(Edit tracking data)
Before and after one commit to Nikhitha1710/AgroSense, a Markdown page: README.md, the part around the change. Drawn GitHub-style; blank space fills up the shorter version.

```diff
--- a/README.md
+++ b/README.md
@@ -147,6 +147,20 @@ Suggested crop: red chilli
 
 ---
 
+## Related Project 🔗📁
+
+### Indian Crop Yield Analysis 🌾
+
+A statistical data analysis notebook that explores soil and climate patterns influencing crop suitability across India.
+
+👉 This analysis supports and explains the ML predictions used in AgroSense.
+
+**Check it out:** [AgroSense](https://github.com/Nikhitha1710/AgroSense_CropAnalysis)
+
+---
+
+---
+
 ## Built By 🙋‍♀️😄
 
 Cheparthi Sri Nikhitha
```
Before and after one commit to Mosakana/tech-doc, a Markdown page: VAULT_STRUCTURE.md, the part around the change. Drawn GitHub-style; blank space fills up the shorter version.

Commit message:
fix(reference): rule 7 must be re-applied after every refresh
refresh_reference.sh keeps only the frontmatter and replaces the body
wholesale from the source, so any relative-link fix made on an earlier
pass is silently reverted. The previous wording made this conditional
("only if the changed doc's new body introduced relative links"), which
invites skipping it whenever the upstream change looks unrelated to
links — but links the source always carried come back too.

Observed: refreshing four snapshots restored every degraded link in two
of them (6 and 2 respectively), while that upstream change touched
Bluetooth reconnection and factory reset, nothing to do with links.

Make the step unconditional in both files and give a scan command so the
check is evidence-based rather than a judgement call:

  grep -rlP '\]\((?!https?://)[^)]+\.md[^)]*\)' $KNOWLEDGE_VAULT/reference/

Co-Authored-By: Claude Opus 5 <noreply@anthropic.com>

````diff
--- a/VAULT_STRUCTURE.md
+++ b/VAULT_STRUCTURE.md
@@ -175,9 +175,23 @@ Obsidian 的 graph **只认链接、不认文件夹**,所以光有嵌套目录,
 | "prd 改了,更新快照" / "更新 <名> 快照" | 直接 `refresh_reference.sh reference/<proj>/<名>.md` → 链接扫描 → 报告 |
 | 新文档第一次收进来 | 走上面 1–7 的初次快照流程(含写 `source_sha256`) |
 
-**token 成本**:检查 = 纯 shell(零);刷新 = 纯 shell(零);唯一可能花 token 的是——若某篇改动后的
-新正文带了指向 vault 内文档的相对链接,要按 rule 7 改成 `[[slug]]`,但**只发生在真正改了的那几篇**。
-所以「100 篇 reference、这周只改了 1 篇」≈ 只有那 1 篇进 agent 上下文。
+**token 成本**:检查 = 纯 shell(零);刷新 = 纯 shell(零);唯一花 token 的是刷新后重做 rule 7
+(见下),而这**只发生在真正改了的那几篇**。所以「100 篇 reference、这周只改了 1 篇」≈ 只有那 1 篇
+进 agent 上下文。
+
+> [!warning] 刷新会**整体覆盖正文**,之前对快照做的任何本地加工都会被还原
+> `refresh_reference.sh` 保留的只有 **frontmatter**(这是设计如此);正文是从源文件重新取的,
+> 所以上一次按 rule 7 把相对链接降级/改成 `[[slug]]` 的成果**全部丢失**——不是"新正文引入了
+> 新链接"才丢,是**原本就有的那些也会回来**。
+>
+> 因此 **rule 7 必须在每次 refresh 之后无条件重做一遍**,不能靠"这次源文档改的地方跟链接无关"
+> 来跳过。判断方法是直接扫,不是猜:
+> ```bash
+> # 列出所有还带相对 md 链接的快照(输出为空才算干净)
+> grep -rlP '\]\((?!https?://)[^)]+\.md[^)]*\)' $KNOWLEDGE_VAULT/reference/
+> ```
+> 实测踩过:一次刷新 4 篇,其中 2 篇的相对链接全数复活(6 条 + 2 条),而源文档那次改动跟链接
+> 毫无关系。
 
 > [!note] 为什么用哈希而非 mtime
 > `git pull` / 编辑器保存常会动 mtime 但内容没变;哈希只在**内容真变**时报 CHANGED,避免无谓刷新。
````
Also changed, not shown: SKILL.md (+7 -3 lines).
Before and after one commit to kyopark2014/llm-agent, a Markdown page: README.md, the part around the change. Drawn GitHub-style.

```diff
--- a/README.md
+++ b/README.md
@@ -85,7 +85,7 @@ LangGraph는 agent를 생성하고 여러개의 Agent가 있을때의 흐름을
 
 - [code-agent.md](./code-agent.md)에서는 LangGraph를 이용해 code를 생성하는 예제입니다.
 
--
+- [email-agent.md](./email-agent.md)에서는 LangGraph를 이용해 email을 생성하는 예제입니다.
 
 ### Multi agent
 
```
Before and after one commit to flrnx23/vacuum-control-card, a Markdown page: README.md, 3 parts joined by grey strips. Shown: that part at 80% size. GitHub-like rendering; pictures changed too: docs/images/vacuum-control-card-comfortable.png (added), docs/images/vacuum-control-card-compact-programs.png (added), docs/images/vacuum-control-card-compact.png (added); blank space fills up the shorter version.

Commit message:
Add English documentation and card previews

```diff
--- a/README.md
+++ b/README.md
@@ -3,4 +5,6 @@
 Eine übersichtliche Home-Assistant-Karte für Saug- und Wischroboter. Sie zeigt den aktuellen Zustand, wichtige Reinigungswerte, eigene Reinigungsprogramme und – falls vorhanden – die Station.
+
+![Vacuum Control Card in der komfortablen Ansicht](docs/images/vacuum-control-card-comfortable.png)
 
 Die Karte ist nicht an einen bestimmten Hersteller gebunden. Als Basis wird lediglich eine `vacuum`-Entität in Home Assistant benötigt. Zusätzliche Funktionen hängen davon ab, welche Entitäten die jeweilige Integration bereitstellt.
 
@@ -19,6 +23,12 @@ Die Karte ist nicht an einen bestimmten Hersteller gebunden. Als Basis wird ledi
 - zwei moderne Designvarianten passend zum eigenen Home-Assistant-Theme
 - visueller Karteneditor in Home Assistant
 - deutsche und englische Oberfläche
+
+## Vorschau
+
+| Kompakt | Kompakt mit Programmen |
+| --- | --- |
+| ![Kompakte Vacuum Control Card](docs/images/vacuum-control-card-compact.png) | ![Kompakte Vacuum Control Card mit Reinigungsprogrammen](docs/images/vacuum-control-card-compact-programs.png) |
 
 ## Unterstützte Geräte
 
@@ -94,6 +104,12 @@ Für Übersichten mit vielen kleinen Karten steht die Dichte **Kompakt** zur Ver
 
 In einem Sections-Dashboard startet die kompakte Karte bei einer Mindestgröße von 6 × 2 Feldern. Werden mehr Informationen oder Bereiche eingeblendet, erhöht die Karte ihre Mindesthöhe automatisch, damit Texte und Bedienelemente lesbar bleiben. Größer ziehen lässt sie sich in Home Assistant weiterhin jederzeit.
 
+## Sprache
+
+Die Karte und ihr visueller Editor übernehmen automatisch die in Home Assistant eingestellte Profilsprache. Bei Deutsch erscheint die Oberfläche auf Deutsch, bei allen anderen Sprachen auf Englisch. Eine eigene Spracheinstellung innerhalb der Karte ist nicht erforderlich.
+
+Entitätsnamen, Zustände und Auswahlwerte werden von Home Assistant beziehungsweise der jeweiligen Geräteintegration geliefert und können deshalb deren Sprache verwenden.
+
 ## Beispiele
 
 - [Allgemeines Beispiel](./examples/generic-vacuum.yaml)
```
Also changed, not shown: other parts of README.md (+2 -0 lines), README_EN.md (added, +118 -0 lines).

# WORK INSTRUCTIONS
Only the count is needed: the number of lines in the data that include the word "rule".

# ANSWER AREA
5